Saturday, July 18, 2009

Victim Participation Does Make a Difference

After Thursday's bond hearing in this case, I'm left wondering why only the mothers are speaking out about their daughters' victimization by 18-yr old Edwin Cintron (see my earlier blog entry). Four mothers of the victims were in court for this brief hearing. I commend them for taking the time to attend. I believe that it does make a difference to the Court when victims are represented. Many important decisions regarding a defendant's prosecution are made in these pretrial hearings (particularly bond motions and motions to suppress). The stronger the State's case, the more leverage they have with respect to future plea negotiations. The presence of the victim does have an impact in these hearings, even when they don't address the Court.

Mr. Cintron’s bond was posted and his passport was surrendered subsequent to the June 26th hearing. However, his grandmother was unable to house him because her landlord would not permit it. Thursday's bond motion was to ask if Mr. Cintron could live with his uncle in Texas. Judge Bob LeBlanc denied his request. Since there is nowhere for him to go, he is still at the Orange County Correctional Facility.

As a sidenote, Mr. Cintron’s 13-yr old sister has been sent to another state, removed from her friends (the victims), to protect her brother. Removing her is tantamount to punishing her for the actions of her brother. This will likely cause her friends to feel guilty about their willingness to speak up and prosecute Mr. Cintron. She has essentially been exiled, which can only make their recovery more difficult.

Click here to see WFTV's coverage of the hearing. And here's what can happen to sex offenders who have no place to go. I wish I knew what the best solution is for a situation like this. At the moment, it appears to be jail.


  1. There is almost always more to the story than homeless sex offenders let on when speaking with the media. And, apparently, careless reporters can't be counted on to actually check the official records. Jeff Weiss, the sex offender sympathetically profiled in that WFTV story, is a convicted armed robber who got less than one year behind bars for that crime.

    So why did WFTV take his word for it that he is guilty only of "consensual sex with a 14-yr old"? Was that really the circumstances of his sex crime conviction? Why didn't they go back and check the court documents to record the facts?

    Why is it that other offenders continue to find housing despite the living restrictions? Is there another reason why these offenders are homeless? All of this illustrates the importance of court watching.

  2. Thanks Tina - here's what I found from the Orange County Clerk's records:

    7/04: pled to 2 counts armed robbery, got 72.75 months in DOC (case 03-CF-0013313-O); also pled to 1 count of failure of sex offender to report, got 60 months DOC concurrent to case 03-CF-13323-O (case 04-CF-0003570-O)

    6/00: pled to 1 count of sexual battery, sentenced to 73 days jail (credit 73 days time served) + 5 yrs sex offender probation (case 00-CF-0000875-O). He violated probation and was sentenced 4/01 to 213 days jail (credit 213 days time served) + 2 yrs community control w/sex offender conditions.

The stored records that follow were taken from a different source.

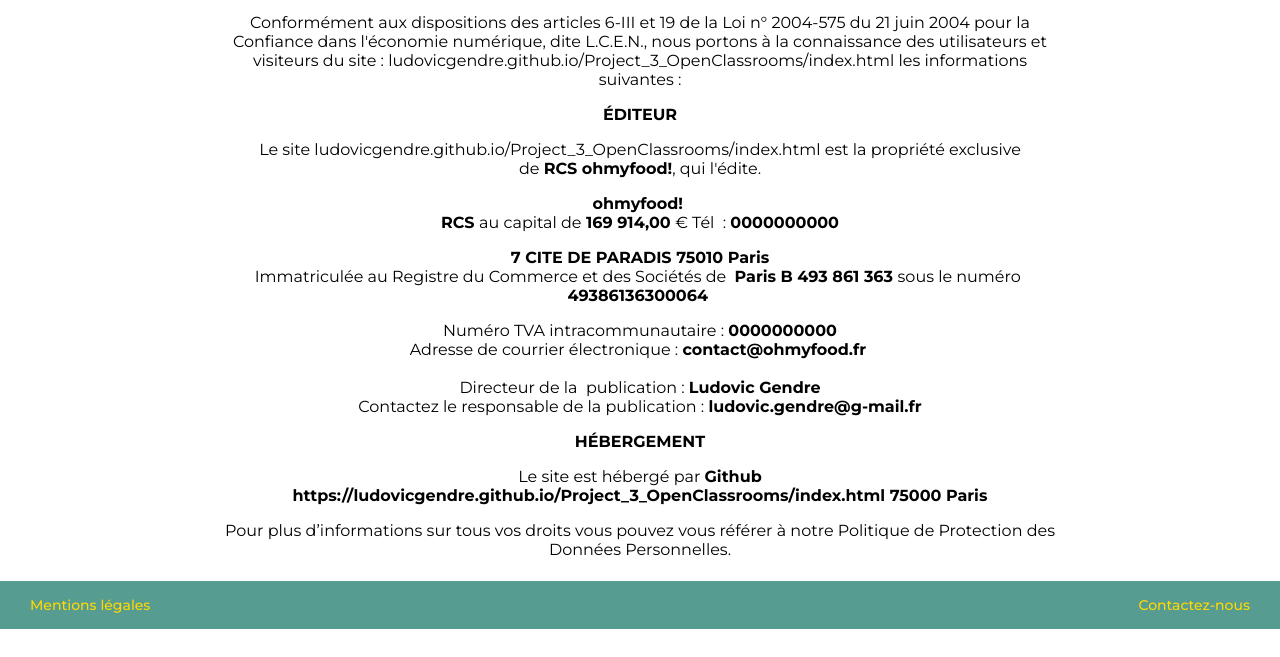
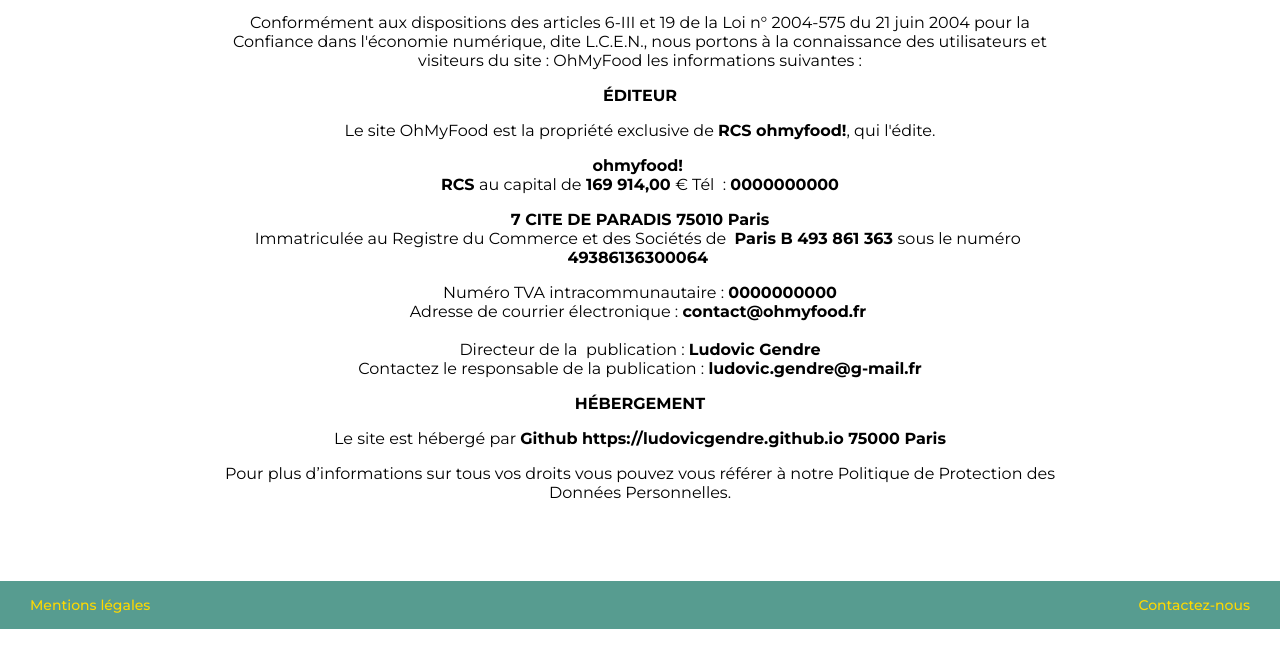
Before and after one commit to LudovicGendre/Project_3_OpenClassrooms, a website: page mention.html in a window 1280 px wide. Shown: the part 171-828 px from the top of the page. Drawn offline with Linux system fonts and the light colour scheme; a web font is replaced by a local one.

Commit message:
[Mention.html] Modification lien

```diff
--- a/mention.html
+++ b/mention.html
@@ -28,12 +28,12 @@
                 Dernière mise à jour le 03/04/2020
             </p>
             <p>
-                Conformément aux dispositions des articles 6-III et 19 de la Loi n° 2004-575 du 21 juin 2004 pour la Confiance dans l'économie numérique, dite L.C.E.N., nous portons à la connaissance des utilisateurs et visiteurs du site : <a href="http://ludovicgendre.github.io/Project_3_OpenClassrooms/index.html" target="_blank">ludovicgendre.github.io/Project_3_OpenClassrooms/index.html</a> les informations suivantes :
+                Conformément aux dispositions des articles 6-III et 19 de la Loi n° 2004-575 du 21 juin 2004 pour la Confiance dans l'économie numérique, dite L.C.E.N., nous portons à la connaissance des utilisateurs et visiteurs du site : <a href="http://ludovicgendre.github.io/Project_3_OpenClassrooms/index.html" target="_blank">OhMyFood</a> les informations suivantes :
             </p>
             <p>
                 <strong>ÉDITEUR</strong>
                 <p>
-                    Le site <a href="http://ludovicgendre.github.io/Project_3_OpenClassrooms/index.html"target="_blank">ludovicgendre.github.io/Project_3_OpenClassrooms/index.html</a> est la propriété exclusive de <strong>RCS </strong><strong>ohmyfood!</strong>, qui l'édite.
+                    Le site <a href="http://ludovicgendre.github.io/Project_3_OpenClassrooms/index.html"target="_blank">OhMyFood</a> est la propriété exclusive de <strong>RCS </strong><strong>ohmyfood!</strong>, qui l'édite.
                 </p>
             </p>
             <p>
@@ -55,7 +55,7 @@
                 <strong>HÉBERGEMENT</strong>
             </p>
             <p>
-                Le site est hébergé par <strong>Github https://ludovicgendre.github.io/Project_3_OpenClassrooms/index.html 75000 Paris</strong><br />
+                Le site est hébergé par <strong>Github https://ludovicgendre.github.io 75000 Paris</strong><br />
             </p>
             <p>Pour plus d’informations sur tous vos droits vous pouvez vous référer à notre Politique de Protection
                 des Données Personnelles.</p>
```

Probation was revoked. In 5/02, there was another probation violation hearing in which he was adjudicated guilty and sentenced to 2 years DOC.

    6/00: Pled to possession of a controlled substance and was sentenced to 88 days jail, credit 88 days time served (case 99-CF-0016241-O).

    Tina is right. WFTV doesn't appear to have done their homework on this story.

  3. The media needs to make it a policy to check and report offenders' real records. The homeless sex offenders in Miami get a free pass on their records in virtually all reporting of that story, too.